TASK INSTRUCTIONS: Take each line from the entries that holds "components" and copy it out.

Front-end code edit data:

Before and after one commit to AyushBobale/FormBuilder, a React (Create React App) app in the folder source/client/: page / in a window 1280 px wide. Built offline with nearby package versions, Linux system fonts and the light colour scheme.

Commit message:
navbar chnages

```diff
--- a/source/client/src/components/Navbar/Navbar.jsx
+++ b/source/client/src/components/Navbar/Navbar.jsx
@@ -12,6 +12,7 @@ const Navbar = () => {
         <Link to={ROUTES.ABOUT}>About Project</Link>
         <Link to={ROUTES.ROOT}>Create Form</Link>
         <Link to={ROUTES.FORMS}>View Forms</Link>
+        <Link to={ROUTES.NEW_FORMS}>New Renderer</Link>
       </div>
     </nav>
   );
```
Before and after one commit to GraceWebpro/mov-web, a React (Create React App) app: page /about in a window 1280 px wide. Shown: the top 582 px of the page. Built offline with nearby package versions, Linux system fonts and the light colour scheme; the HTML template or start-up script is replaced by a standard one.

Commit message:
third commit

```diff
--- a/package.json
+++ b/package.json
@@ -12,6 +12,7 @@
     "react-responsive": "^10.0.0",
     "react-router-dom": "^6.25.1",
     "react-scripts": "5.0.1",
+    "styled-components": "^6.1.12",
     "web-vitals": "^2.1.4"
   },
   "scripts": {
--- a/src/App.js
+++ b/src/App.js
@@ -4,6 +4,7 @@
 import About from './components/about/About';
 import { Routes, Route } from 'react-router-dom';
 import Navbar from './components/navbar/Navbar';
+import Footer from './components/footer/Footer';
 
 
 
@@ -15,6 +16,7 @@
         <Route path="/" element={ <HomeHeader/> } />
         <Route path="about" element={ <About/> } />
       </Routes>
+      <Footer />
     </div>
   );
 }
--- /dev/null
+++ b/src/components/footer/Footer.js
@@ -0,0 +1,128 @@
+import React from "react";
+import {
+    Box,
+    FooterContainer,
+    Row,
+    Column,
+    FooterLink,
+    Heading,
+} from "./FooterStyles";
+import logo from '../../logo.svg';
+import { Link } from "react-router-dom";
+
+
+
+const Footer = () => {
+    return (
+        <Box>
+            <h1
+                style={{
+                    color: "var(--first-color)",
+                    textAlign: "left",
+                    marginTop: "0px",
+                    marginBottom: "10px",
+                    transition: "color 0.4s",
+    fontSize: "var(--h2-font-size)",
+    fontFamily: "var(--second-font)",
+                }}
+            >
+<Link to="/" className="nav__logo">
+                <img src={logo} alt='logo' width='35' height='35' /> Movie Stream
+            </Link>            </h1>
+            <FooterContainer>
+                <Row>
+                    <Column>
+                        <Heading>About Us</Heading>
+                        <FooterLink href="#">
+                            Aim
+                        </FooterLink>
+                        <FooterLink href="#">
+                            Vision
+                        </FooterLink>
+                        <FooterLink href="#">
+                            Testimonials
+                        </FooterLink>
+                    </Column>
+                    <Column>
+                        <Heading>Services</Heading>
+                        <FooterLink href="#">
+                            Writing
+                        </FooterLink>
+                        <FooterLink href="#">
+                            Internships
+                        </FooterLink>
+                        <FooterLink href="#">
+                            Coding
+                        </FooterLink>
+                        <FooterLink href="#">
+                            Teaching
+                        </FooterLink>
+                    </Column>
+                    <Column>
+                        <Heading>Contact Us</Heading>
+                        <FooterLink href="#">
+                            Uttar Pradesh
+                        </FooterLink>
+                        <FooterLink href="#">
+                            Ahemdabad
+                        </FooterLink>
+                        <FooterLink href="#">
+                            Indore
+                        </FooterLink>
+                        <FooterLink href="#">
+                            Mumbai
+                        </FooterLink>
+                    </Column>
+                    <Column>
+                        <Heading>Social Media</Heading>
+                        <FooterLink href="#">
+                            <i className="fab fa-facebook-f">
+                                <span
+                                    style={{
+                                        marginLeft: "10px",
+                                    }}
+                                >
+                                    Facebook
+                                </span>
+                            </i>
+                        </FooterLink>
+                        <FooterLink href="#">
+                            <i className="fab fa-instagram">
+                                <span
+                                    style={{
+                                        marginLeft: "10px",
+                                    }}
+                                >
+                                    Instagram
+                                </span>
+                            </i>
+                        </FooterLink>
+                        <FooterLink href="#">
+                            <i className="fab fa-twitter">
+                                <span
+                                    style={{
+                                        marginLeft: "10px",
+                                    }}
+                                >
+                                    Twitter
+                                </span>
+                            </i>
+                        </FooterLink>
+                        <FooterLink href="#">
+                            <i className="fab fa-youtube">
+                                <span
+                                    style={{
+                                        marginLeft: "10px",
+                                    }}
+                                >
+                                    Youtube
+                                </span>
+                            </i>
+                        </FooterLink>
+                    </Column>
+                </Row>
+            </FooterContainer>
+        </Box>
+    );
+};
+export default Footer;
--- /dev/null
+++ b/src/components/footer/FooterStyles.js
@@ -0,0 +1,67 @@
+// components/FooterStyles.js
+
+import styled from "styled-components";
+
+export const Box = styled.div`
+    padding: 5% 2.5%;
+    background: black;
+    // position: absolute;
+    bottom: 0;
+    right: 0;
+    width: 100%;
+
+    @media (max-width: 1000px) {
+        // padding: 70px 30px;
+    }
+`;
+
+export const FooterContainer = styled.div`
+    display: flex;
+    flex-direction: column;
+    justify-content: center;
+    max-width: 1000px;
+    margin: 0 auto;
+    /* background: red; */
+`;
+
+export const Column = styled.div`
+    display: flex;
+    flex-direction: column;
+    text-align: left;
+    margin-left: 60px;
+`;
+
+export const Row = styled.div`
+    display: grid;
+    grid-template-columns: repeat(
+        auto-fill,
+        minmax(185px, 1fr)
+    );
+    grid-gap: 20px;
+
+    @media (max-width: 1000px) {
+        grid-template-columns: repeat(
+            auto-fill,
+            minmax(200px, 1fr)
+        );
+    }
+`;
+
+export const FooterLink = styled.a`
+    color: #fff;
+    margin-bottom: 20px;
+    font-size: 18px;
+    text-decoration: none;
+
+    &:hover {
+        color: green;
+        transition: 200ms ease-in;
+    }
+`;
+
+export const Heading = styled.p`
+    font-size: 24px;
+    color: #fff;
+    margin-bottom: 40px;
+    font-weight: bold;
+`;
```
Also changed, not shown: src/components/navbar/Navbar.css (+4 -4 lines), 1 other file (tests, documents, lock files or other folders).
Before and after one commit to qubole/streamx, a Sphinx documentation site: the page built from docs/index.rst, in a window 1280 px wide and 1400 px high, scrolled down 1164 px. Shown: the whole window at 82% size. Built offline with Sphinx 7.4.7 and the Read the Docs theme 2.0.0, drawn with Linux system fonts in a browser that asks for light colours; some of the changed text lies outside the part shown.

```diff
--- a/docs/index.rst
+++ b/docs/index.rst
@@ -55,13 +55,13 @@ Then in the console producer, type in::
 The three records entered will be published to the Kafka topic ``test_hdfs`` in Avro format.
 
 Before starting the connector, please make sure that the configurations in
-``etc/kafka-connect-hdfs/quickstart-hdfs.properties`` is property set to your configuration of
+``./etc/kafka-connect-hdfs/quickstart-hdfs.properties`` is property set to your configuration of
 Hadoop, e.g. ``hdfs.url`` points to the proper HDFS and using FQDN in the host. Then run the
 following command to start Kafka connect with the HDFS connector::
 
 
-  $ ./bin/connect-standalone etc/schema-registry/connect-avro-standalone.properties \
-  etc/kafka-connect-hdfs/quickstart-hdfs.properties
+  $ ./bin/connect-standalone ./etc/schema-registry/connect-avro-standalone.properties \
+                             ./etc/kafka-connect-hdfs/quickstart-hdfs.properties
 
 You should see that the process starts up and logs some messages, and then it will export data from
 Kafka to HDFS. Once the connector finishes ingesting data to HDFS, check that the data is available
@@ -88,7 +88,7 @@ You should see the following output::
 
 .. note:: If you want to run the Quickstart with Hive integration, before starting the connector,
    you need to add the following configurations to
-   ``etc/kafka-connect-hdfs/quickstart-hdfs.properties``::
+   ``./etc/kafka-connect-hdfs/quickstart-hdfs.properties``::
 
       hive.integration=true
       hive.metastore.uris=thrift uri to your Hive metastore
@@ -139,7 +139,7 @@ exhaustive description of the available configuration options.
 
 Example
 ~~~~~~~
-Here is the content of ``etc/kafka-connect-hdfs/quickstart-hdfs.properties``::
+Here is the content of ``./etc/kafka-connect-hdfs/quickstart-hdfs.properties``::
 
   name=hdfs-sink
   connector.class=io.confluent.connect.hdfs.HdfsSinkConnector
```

RESPONSE TO THIS TASK:
--- a/source/client/src/components/Navbar/Navbar.jsx
+++ b/source/client/src/components/Navbar/Navbar.jsx
+    "styled-components": "^6.1.12",
 import About from './components/about/About';
 import Navbar from './components/navbar/Navbar';
+import Footer from './components/footer/Footer';
+++ b/src/components/footer/Footer.js
+++ b/src/components/footer/FooterStyles.js
+// components/FooterStyles.js
+import styled from "styled-components";
Also changed, not shown: src/components/navbar/Navbar.css (+4 -4 lines), 1 other file (tests, documents, lock files or other folders).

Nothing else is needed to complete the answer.